Scientists installing more sea level sensors around Chatham County ahead of hurricane season

Scientists installing more sea level sensors in Chatham County

CHATHAM COUNTY, GA (WTOC) - Scientists were out Friday installing more sea level sensors around Chatham County.

WTOC has been following this project that tracks tide data around the county. With hurricane season coming up, Smart Sea Level Sensor project coordinators are installing more of them to better to predict food levels and to keep the data for future use.

“The reason we’re doing so many sensors is to get very precise information on where the water is rising in different pats of the community in different types of storm events.”

Georgia Tech Senior Research Scientist Russell Clark is one of the lead researches over the sensor project, which got started last year. Their goal was to have 100 sensors installed across the county by 2019.

“We eventually want to have 100. We expect 50 by August, the heart of hurricane season,” Clark said.

Well on track to meet that goal, Clark says Friday was a time to focus on other areas other than the coastal areas like Tybee and Wilmington islands.

“What we’re doing today is actually looking at more inland installations,” Clark said. “Here we are on a canal on Dean Forest Road because we know that flooding happens here too, and the property can be impacted by rising water, and so we want to make sure we have that picture from across Chatham County, not just out on the coast.”

He says the sensors are installed in potential flood areas. Connected to the internet, scientists can track how high and at what location the water peaks.

“I think the most important thing that we see is that we don’t have to wait for a hurricane to get interesting flooding and serious impact."

“When Matthew came through, certain areas flooded, and then when Irma came though, another section of the town flooded, and so what we’re trying to do is use the sensors to help explain why different storms cause different flooding,” said city flood plain permitting administrator, Tom McDonald.

Both McDonald and Clark are hoping this real time information will help coastal communities to better plan for rising sea levels.

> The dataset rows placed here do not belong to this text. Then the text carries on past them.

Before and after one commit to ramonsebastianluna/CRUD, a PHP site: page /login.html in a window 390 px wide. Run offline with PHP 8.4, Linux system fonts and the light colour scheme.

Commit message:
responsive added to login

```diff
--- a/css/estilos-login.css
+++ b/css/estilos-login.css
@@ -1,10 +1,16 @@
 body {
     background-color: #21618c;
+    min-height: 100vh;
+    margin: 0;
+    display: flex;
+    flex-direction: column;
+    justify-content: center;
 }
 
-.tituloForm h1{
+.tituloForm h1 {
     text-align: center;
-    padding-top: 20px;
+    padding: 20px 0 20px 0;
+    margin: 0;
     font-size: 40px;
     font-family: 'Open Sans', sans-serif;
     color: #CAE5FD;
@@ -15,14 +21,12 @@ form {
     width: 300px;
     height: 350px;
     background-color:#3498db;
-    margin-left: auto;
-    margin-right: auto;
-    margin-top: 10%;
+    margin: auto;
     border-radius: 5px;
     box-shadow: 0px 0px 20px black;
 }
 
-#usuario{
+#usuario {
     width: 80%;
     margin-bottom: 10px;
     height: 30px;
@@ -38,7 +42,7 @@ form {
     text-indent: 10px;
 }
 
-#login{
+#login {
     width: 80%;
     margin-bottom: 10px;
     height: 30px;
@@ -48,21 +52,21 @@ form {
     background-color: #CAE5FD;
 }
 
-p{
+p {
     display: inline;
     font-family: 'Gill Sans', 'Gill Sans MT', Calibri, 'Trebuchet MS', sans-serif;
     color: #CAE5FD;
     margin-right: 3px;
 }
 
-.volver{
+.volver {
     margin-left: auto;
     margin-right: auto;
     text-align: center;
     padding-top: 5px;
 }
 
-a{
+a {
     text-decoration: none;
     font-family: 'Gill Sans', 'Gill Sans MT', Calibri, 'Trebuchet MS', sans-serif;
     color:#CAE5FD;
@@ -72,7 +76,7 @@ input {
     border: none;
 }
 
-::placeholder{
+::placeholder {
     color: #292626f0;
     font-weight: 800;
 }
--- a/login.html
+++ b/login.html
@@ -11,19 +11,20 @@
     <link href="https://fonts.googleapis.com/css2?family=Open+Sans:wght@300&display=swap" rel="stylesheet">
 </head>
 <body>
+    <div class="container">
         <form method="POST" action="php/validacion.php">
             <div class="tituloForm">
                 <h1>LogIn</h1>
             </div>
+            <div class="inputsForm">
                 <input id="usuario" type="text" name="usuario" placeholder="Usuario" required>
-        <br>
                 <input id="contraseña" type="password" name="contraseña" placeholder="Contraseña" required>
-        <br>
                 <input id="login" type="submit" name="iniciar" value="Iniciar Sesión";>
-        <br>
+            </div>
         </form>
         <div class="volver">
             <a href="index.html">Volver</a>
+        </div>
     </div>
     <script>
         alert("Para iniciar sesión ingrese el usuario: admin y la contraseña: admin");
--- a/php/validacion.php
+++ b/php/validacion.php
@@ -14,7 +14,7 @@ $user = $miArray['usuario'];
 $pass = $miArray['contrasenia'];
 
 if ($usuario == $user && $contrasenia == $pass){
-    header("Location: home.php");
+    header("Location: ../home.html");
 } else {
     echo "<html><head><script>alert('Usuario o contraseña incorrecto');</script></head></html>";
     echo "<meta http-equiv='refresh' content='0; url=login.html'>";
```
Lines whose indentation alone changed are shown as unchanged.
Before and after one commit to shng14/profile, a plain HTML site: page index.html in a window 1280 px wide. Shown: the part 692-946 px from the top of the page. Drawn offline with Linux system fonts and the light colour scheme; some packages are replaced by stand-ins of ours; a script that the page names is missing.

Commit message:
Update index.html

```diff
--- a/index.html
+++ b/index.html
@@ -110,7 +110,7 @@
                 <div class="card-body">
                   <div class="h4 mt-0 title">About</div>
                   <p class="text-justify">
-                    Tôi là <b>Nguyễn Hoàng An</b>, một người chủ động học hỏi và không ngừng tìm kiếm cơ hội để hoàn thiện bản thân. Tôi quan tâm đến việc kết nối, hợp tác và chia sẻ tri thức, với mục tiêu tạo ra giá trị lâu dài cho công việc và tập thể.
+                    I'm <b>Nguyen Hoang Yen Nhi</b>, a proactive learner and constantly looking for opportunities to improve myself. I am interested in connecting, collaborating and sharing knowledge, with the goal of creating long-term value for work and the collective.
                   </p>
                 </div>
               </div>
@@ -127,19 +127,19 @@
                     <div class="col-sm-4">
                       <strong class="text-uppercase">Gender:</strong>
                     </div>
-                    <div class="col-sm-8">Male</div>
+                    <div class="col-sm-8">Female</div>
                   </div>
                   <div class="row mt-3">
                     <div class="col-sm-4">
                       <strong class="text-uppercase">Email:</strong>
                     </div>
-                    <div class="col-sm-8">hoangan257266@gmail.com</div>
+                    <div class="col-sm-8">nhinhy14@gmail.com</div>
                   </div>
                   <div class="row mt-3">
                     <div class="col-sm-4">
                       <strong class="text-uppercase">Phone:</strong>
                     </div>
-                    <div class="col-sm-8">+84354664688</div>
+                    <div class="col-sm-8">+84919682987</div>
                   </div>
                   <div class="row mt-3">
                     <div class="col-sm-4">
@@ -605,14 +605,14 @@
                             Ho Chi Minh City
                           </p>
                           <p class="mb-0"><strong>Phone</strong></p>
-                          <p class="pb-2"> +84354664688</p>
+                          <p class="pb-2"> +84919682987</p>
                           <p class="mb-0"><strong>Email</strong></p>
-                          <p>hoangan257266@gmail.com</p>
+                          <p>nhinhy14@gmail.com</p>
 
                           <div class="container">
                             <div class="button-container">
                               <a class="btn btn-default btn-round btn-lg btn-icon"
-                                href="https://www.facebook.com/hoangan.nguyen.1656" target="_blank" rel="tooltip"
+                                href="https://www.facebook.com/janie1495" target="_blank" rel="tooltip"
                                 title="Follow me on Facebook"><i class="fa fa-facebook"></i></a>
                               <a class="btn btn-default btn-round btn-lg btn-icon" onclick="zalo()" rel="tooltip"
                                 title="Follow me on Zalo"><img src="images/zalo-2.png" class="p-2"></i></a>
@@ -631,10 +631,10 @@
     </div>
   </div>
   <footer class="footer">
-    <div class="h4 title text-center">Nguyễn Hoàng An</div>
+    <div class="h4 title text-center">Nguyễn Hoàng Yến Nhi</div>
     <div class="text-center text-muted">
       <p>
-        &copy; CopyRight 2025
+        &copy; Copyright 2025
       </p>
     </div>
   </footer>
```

Project coordinators and city leaders are inviting the public to a meeting next Thursday night at the Jepson Center in Savannah. They want to share how the project has gone so far as well as find out how you would like to get updates in the future.

Copyright 2019 WTOC. All rights reserved.